How can a National Gallery that is sponsored by government funds be displaying images of anal sex when this is illegal in Jamaica? Further, how can our children be deliberately exposed to such visual material in the name of art while we are justifiably objecting to their being taught about anal sex in an education manual in children's homes?

Art for public consumption

Even more so, why has the Broadcasting Commission been given a mandate by the Government of Jamaica to regulate music and videos that promote violence and inappropriate sexual content, yet the National Gallery of Jamaica, which is open to the public, is displaying images of sexual intercourse that is illegal in Jamaica?

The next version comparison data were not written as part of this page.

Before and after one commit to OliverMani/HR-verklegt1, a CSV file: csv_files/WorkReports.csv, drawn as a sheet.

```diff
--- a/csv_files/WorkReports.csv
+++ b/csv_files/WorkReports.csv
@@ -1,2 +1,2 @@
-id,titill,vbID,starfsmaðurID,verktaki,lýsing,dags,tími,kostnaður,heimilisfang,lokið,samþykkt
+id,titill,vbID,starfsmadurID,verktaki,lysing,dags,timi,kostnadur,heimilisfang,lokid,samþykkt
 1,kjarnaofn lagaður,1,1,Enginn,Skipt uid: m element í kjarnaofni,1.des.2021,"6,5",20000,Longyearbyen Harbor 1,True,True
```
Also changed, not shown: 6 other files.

Why has the minister of youth and culture objected to the inappropriate training manual in the children's homes, yet she has been silent on this display of pornographic material at the NGJ? How is it that the board of that institution has said it is insisting on zero censorship and that the minister endorses this policy?

Are we saying that art stands above the laws of Jamaica? If so, on what grounds? Is there yet another outside partner who is twisting the arms of NGJ to adopt such a policy? Is the powerful arm of money at work here as it is with the firing of Professor Bain and the sudden and strange retirement of the most productive police commissioner that this country has seen in years?

Are we once again being colonised? Are we no longer a sovereign nation? Are our rights being sold out without our knowing?

I believe that the minister of youth and culture needs to address this matter. We must be consistent in our policies. What is inappropriate in the children's homes cannot be appropriate in the NGJ.

This is part of a statement issued by the NGJ on June 26, 2014 in response to the matter being made public:

In the case of the 2012 Biennial, cautionary signage was prominently posted and viewers informed of the content of the exhibition before entering the Gallery. The statement also offered assistance from the Gallery's Education Department for guidance, where needed or desired. Several additional cautionary signs were also added near the artworks under discussion.

The images that have now been circulated to the media have been altered and are not accurate representations of the artworks that were on display during the 2012 National Biennial. The images now circulated are, in effect, enlargements of small images that were in a collage and two other pieces of the 126 individual pieces in the exhibition.

Nationwide interview

In an interview with Cliff Hughes on Nationwide on Tuesday, July 1, 2014, the board member made it clear that signs were not placed in suitable locations until three weeks before the end of the exhibition. Furthermore, I viewed a video about the 2012 Biennial Exhibition on the NGJ's website. In this video, the head of the NGJ is speaking about the exhibition with some of the pieces on display in the background. In one of the pieces, which was a collage, I could see one of the images that was offensive quite clearly. Yet the board, in its statement, has accused the former member of circulating enlargements of small images.

All this discussion of appropriate signs and enlarged images is secondary to the issue that the NGJ, with its policy of zero censorship, has mounted an exhibit with displays that contain images of an act that are illegal in Jamaica. Over to you, Minister Hanna. We look on in earnest to see how this seeming double standard will be dealt with.

We must seek to protect our young in every way possible. They are being oversexualised, sexually abused, overexposed to violence, and violently abused. They hear it, see it, experience it. The result - their sensibilities are being warped. We are sowing to the wind and we will reap the whirlwind!

Esther Tyson is an educator. Email feedback to and